Kentucky fried

On John Landis and Louise Brooks

Cambridge's Peter Dowd is on the speed track: he's gone from interning for Errol Morris and the Harvard Film Archive to, at 23, being the head of film programming at the George Eastman House in Rochester, New York. Walk into the Eastman lobby and there's a TV monitor with Dowd on a loop giving a talking-head lecture about silent cinema.

This top-level serious job has done nothing to quell Dowd's grand humor, which was amply in evidence this past April 1. After placing chairs and a pitcher of water on stage, Dowd walked to a microphone to introduce the evening's screening, the 1977 John Landis-directed comedy The Kentucky Fried Movie.

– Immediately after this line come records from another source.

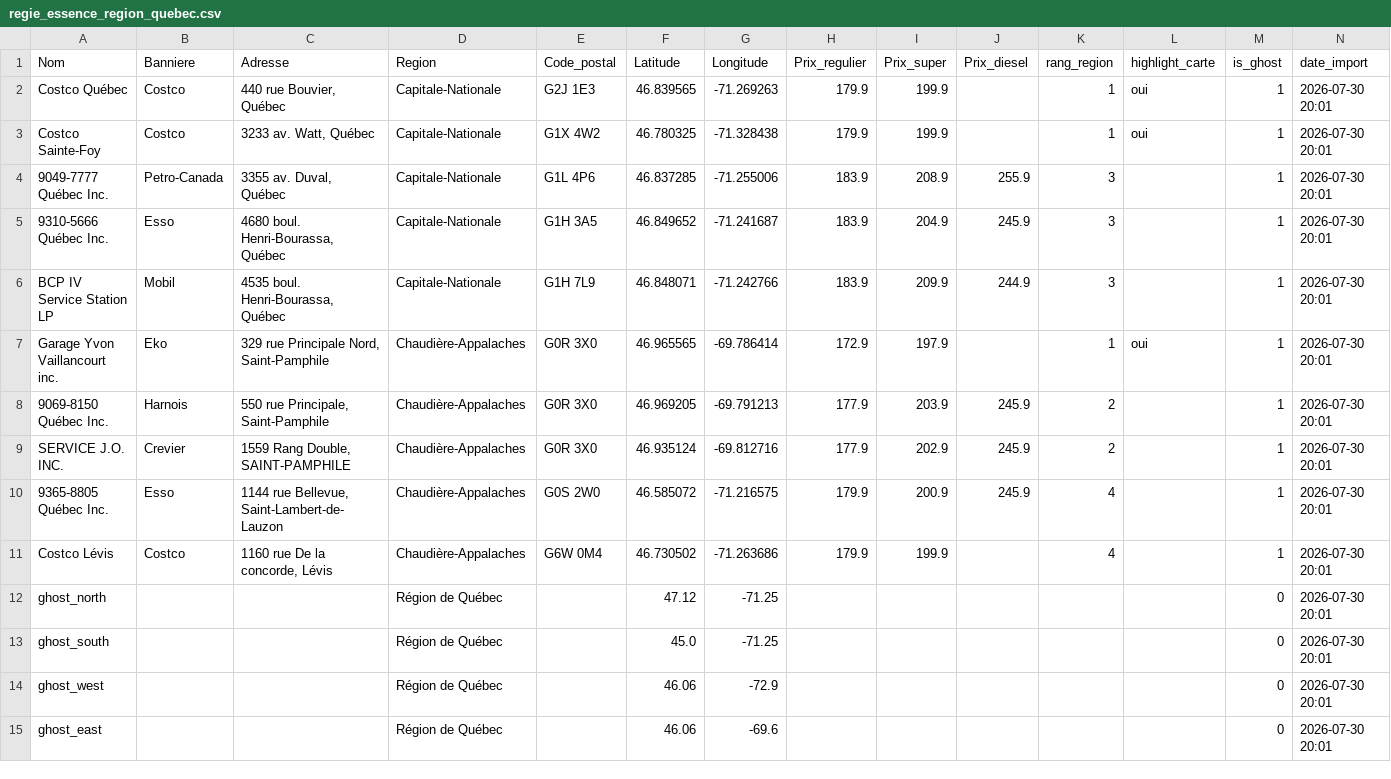
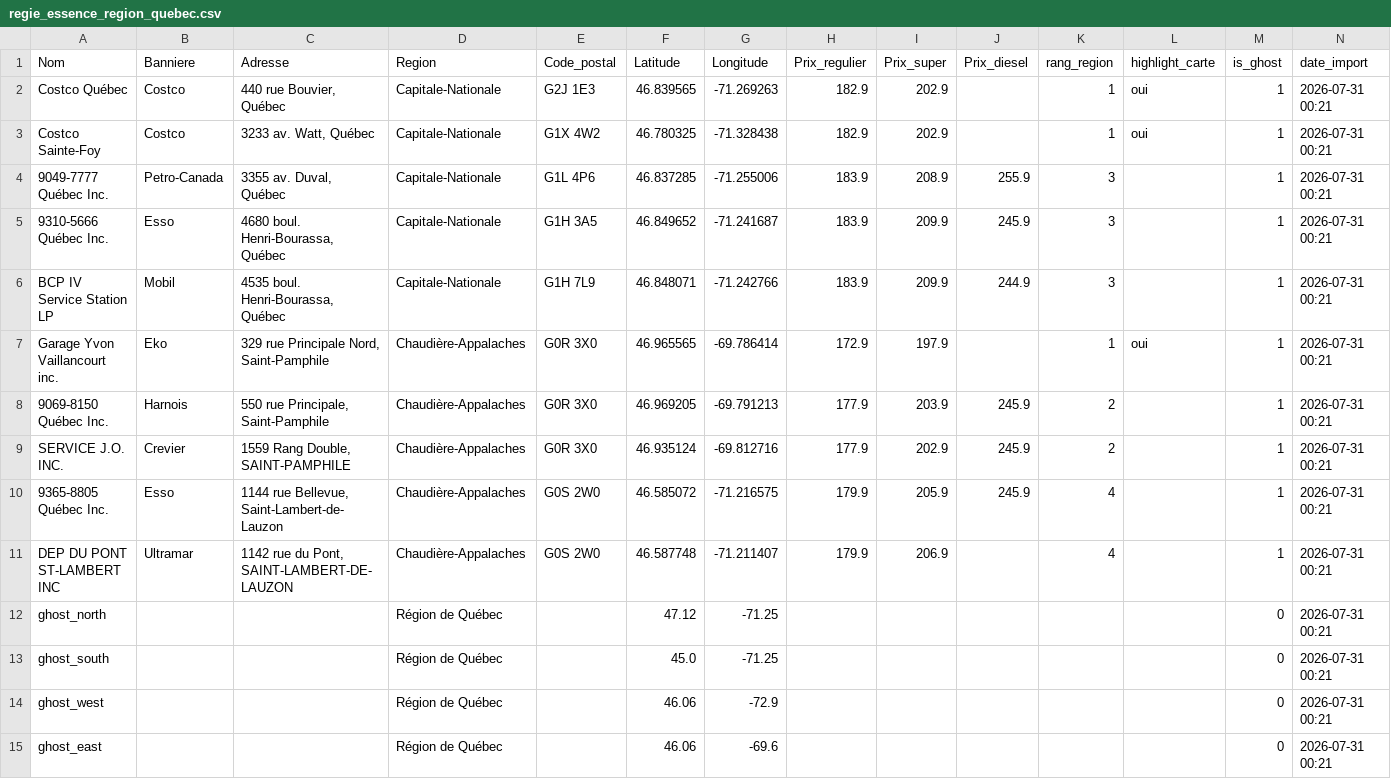
Before and after one commit to emclavel/regie-essence-quebec-data, a CSV file: data/regie_essence_region_quebec.csv, drawn as a sheet.

```diff
--- a/data/regie_essence_region_quebec.csv
+++ b/data/regie_essence_region_quebec.csv
@@ -1,15 +1,15 @@
 Nom,Banniere,Adresse,Region,Code_postal,Latitude,Longitude,Prix_regulier,Prix_super,Prix_diesel,rang_region,highlight_carte,is_ghost,date_import
-Costco Québec,Costco,"440 rue Bouvier, Québec",Capitale-Nationale,G2J 1E3,46.839565,-71.269263,179.9,199.9,,1,oui,1,2026-07-30 20:01
-Costco Sainte-Foy,Costco,"3233 av. Watt, Québec",Capitale-Nationale,G1X 4W2,46.780325,-71.328438,179.9,199.9,,1,oui,1,2026-07-30 20:01
-9049-7777 Québec Inc.,Petro-Canada,"3355 av. Duval, Québec",Capitale-Nationale,G1L 4P6,46.837285,-71.255006,183.9,208.9,255.9,3,,1,2026-07-30 20:01
-9310-5666 Québec Inc.,Esso,"4680 boul. Henri-Bourassa, Québec",Capitale-Nationale,G1H 3A5,46.849652,-71.241687,183.9,204.9,245.9,3,,1,2026-07-30 20:01
-BCP IV Service Station LP,Mobil,"4535 boul. Henri-Bourassa, Québec",Capitale-Nationale,G1H 7L9,46.848071,-71.242766,183.9,209.9,244.9,3,,1,2026-07-30 20:01
-Garage Yvon Vaillancourt inc.,Eko,"329 rue Principale Nord, Saint-Pamphile",Chaudière-Appalaches,G0R 3X0,46.965565,-69.786414,172.9,197.9,,1,oui,1,2026-07-30 20:01
-9069-8150 Québec Inc.,Harnois,"550 rue Principale, Saint-Pamphile",Chaudière-Appalaches,G0R 3X0,46.969205,-69.791213,177.9,203.9,245.9,2,,1,2026-07-30 20:01
-SERVICE J.O. INC.,Crevier,"1559 Rang Double, SAINT-PAMPHILE",Chaudière-Appalaches,G0R 3X0,46.935124,-69.812716,177.9,202.9,245.9,2,,1,2026-07-30 20:01
-9365-8805 Québec Inc.,Esso,"1144 rue Bellevue, Saint-Lambert-de-Lauzon",Chaudière-Appalaches,G0S 2W0,46.585072,-71.216575,179.9,200.9,245.9,4,,1,2026-07-30 20:01
-Costco Lévis,Costco,"1160 rue De la concorde, Lévis",Chaudière-Appalaches,G6W 0M4,46.730502,-71.263686,179.9,199.9,,4,,1,2026-07-30 20:01
-ghost_north,,,Région de Québec,,47.12,-71.25,,,,,,0,2026-07-30 20:01
-ghost_south,,,Région de Québec,,45.0,-71.25,,,,,,0,2026-07-30 20:01
-ghost_west,,,Région de Québec,,46.06,-72.9,,,,,,0,2026-07-30 20:01
-ghost_east,,,Région de Québec,,46.06,-69.6,,,,,,0,2026-07-30 20:01
+Costco Québec,Costco,"440 rue Bouvier, Québec",Capitale-Nationale,G2J 1E3,46.839565,-71.269263,182.9,202.9,,1,oui,1,2026-07-31 00:21
+Costco Sainte-Foy,Costco,"3233 av. Watt, Québec",Capitale-Nationale,G1X 4W2,46.780325,-71.328438,182.9,202.9,,1,oui,1,2026-07-31 00:21
+9049-7777 Québec Inc.,Petro-Canada,"3355 av. Duval, Québec",Capitale-Nationale,G1L 4P6,46.837285,-71.255006,183.9,208.9,255.9,3,,1,2026-07-31 00:21
+9310-5666 Québec Inc.,Esso,"4680 boul. Henri-Bourassa, Québec",Capitale-Nationale,G1H 3A5,46.849652,-71.241687,183.9,209.9,245.9,3,,1,2026-07-31 00:21
+BCP IV Service Station LP,Mobil,"4535 boul. Henri-Bourassa, Québec",Capitale-Nationale,G1H 7L9,46.848071,-71.242766,183.9,209.9,244.9,3,,1,2026-07-31 00:21
+Garage Yvon Vaillancourt inc.,Eko,"329 rue Principale Nord, Saint-Pamphile",Chaudière-Appalaches,G0R 3X0,46.965565,-69.786414,172.9,197.9,,1,oui,1,2026-07-31 00:21
+9069-8150 Québec Inc.,Harnois,"550 rue Principale, Saint-Pamphile",Chaudière-Appalaches,G0R 3X0,46.969205,-69.791213,177.9,203.9,245.9,2,,1,2026-07-31 00:21
+SERVICE J.O. INC.,Crevier,"1559 Rang Double, SAINT-PAMPHILE",Chaudière-Appalaches,G0R 3X0,46.935124,-69.812716,177.9,202.9,245.9,2,,1,2026-07-31 00:21
+9365-8805 Québec Inc.,Esso,"1144 rue Bellevue, Saint-Lambert-de-Lauzon",Chaudière-Appalaches,G0S 2W0,46.585072,-71.216575,179.9,205.9,245.9,4,,1,2026-07-31 00:21
+DEP DU PONT ST-LAMBERT INC,Ultramar,"1142 rue du Pont, SAINT-LAMBERT-DE-LAUZON",Chaudière-Appalaches,G0S 2W0,46.587748,-71.211407,179.9,206.9,,4,,1,2026-07-31 00:21
+ghost_north,,,Région de Québec,,47.12,-71.25,,,,,,0,2026-07-31 00:21
+ghost_south,,,Région de Québec,,45.0,-71.25,,,,,,0,2026-07-31 00:21
+ghost_west,,,Région de Québec,,46.06,-72.9,,,,,,0,2026-07-31 00:21
+ghost_east,,,Région de Québec,,46.06,-69.6,,,,,,0,2026-07-31 00:21
```
Also changed, not shown: data/regie_essence_estrie.csv, data/regie_essence_grand_montreal.csv, 3 other files.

Dowd set the scene for me: "I'd donned my camel-hair academic sportscoat and announced that we got a call from Landis, who was shooting in Toronto, that he was thrilled about the screening and he might try to show up. I said, `We have a great surprise. He's here, and he's provided the director's cut of The Kentucky Fried Movie. Ladies and gentlemen, John Landis!' "

Some of the audience applauded wildly and others seemed mystified as a middle-aged man with a beard, dark shades, and a director's baseball cap came out from behind a curtain. Was this John Landis? Who knew what the director of Animal House and The Blues Brothers looked like?

Dowd and "Landis" took their seats. "I compared him to Kubrick, known for three hundred takes," said Dowd. "He explained about a shot in The Kentucky Fried Movie, in the episode called `Catholic Girls in Trouble,' in which breasts are squeezed against the shower glass. That shot required 319 takes to get it just right.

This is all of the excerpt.